Different Types Of Blades Used In Spinning Lure

By Jeffrey Wood

You lie in wait and anticipation as fishing seasons comes in just a few more weeks. The lake is calling you to go and catch some fish. While looking at the assortment of lures you own, you are not sure which blades to take with you. Spinning lures have blades that vary in use, size, and the like.

Lures are the bait fishermen use to catch small fishes. It generally has a fishing line, one or two hooks, and an eye to tie to the fishing rod. Many have come up with different designs and shapes on the lure to attract the fishes.

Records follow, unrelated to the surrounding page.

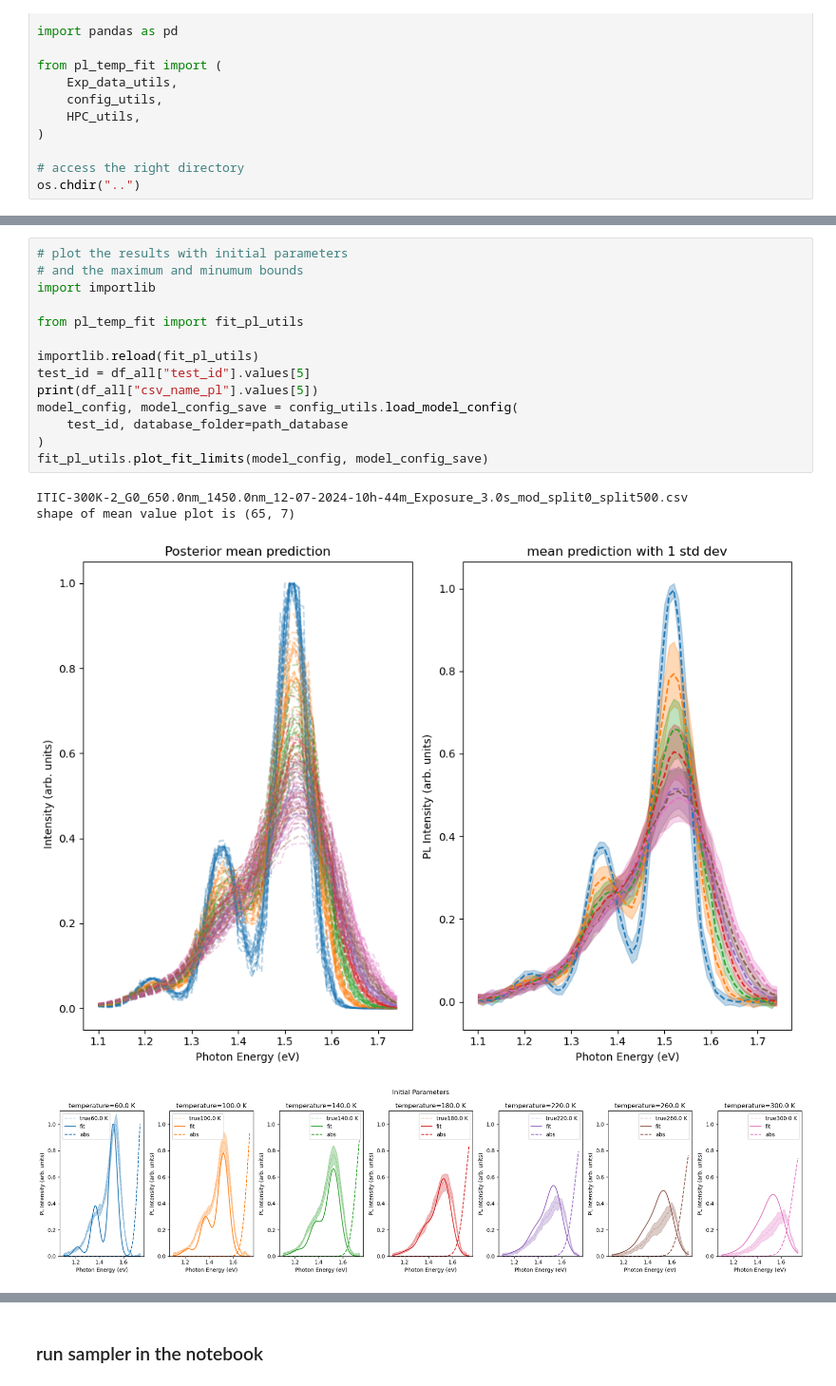
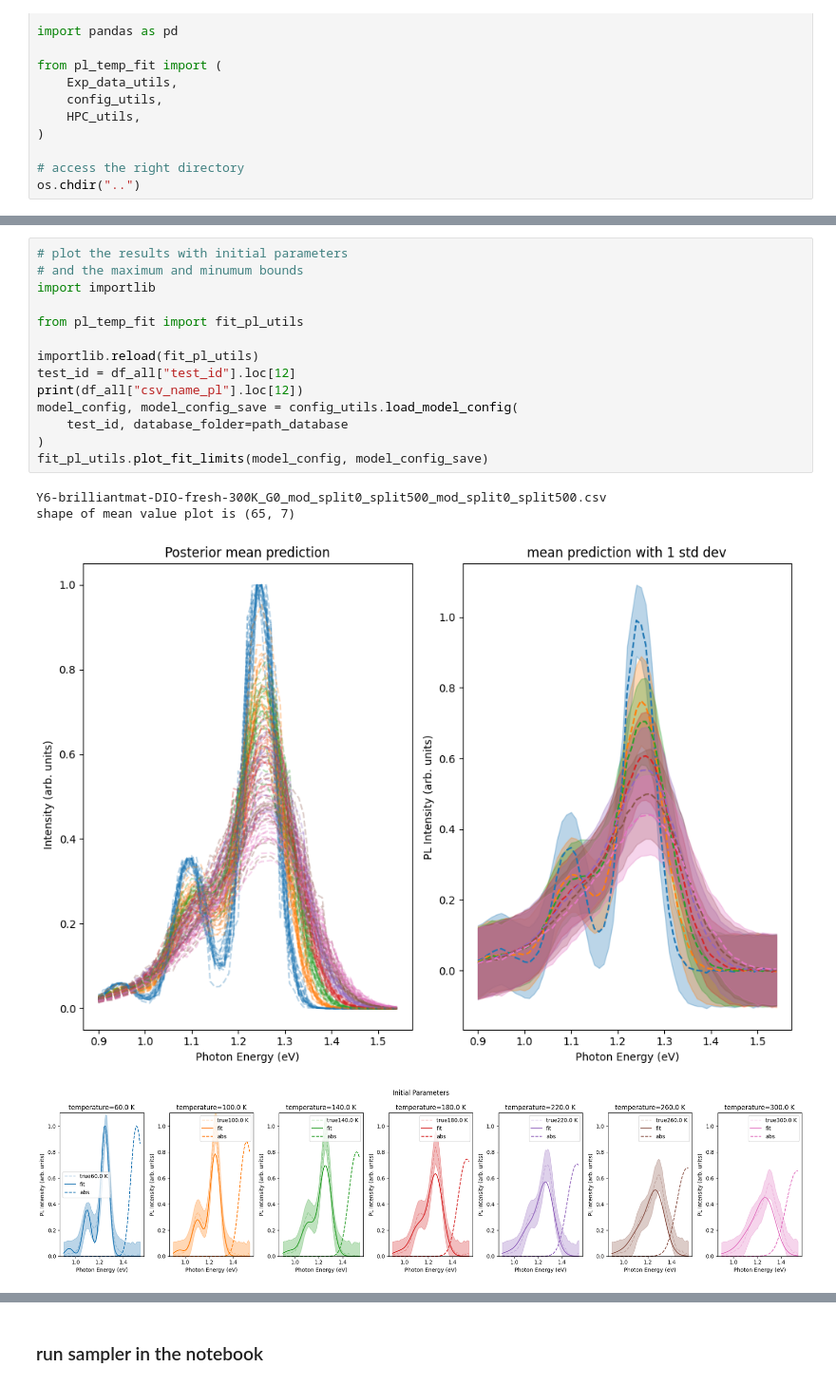
Before and after one commit to mohammedazzouzi15/pl_temp_fit, a Jupyter notebook: notebook/1_run_sampling_PL.ipynb, the cells around one changed output, grey strips where cells are left out. Shown at 95% size. Cells and saved outputs as stored; diff of their text form.

```diff
--- a/notebook/1_run_sampling_PL.ipynb
+++ b/notebook/1_run_sampling_PL.ipynb
@@ -120,19 +137,19 @@ Y5DIO-300K-sync2_G0_750.0nm_1400.0nm_15-10-2024-15h-46m_Exposure_2.0s_mod_split0
 # %%
 # plot the results with initial parameters
 # and the maximum and minumum bounds
 import importlib
 
 from pl_temp_fit import fit_pl_utils
 
 importlib.reload(fit_pl_utils)
-test_id = df_all["test_id"].values[5]
-print(df_all["csv_name_pl"].values[5])
+test_id = df_all["test_id"].loc[12]
+print(df_all["csv_name_pl"].loc[12])
 model_config, model_config_save = config_utils.load_model_config(
     test_id, database_folder=path_database
 )
 fit_pl_utils.plot_fit_limits(model_config, model_config_save)
 # %% [output]
-ITIC-300K-2_G0_650.0nm_1450.0nm_12-07-2024-10h-44m_Exposure_3.0s_mod_split0_split500.csv
+Y6-brilliantmat-DIO-fresh-300K_G0_mod_split0_split500_mod_split0_split500.csv
 shape of mean value plot is (65, 7)
-[figure, old version]
+[figure, new version]
-[figure, old version]
+[figure, new version]
```
Also changed, not shown: parts of 6 cells of this notebook, 5 other files.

Composed of a wire, skirt, and blade, this lure is also known by everyone as spinnerbait. The chances of successfully catching the sea creatures will increase when these three are combined. Metal blades are embedded on it to appeal the bait to a bit bigger fishes in addition to the usual smaller ones.

Willow blades are one of the popular and most used blades. Many enthusiasts have come up to the same opinion and conclusion when it comes to this type. It adapts faster to currents due to its streamline shape. As a result, it has a faster speed than any other type of lures.

It has varying sizes which creates an impact on its speed and its adaptability to currents. The best front runner blades tend to be smaller in size. They also keep still in motion when in slow to normal water currents. When in faster currents, they will spin in accordance to its motion.

While the first is fast, this next one is the opposite. The Colorado blades will spin and move in water even when it is slow and calm. Its round shape made it very prone to vibrations than any other types. It is best suited to use when water is steady and when fishes are tranquil in their swimming.

In between the first two blades is Indiana blades. It may not be as fast as the Willow and as slow as the Colorado, it has the best of both worlds. The blades are most appropriately and suitably used in any water conditions. Enthusiasts however do not have much use of this tear drop shaped blade. The few who uses it have them combined with Willow blades for increase of proficiency.

A center crease has divided its flashes into three. This feature is unique in what is known as Oklahoma blade. In comparison to other types, this blade has a tighter spinning motion as well as a tighter vibration. When you have the skirt and blade spread apart, an illusory baby fish or fry is reflected on its surface blade. The sea creatures will assume the blade is part of their school with its allusion to their movements and behavior.

It is important to understand however that all blades vibrate, flash, and spin when in water. They only vary in the degrees of how the blades are made. This makes the fishes underwater to get excited enough to get close to the hook and be pulled out of their habitat. All blades work well in catching fish. You only have to find the right combination in your lure to create a more than adequate result in your fishing.

About the Author: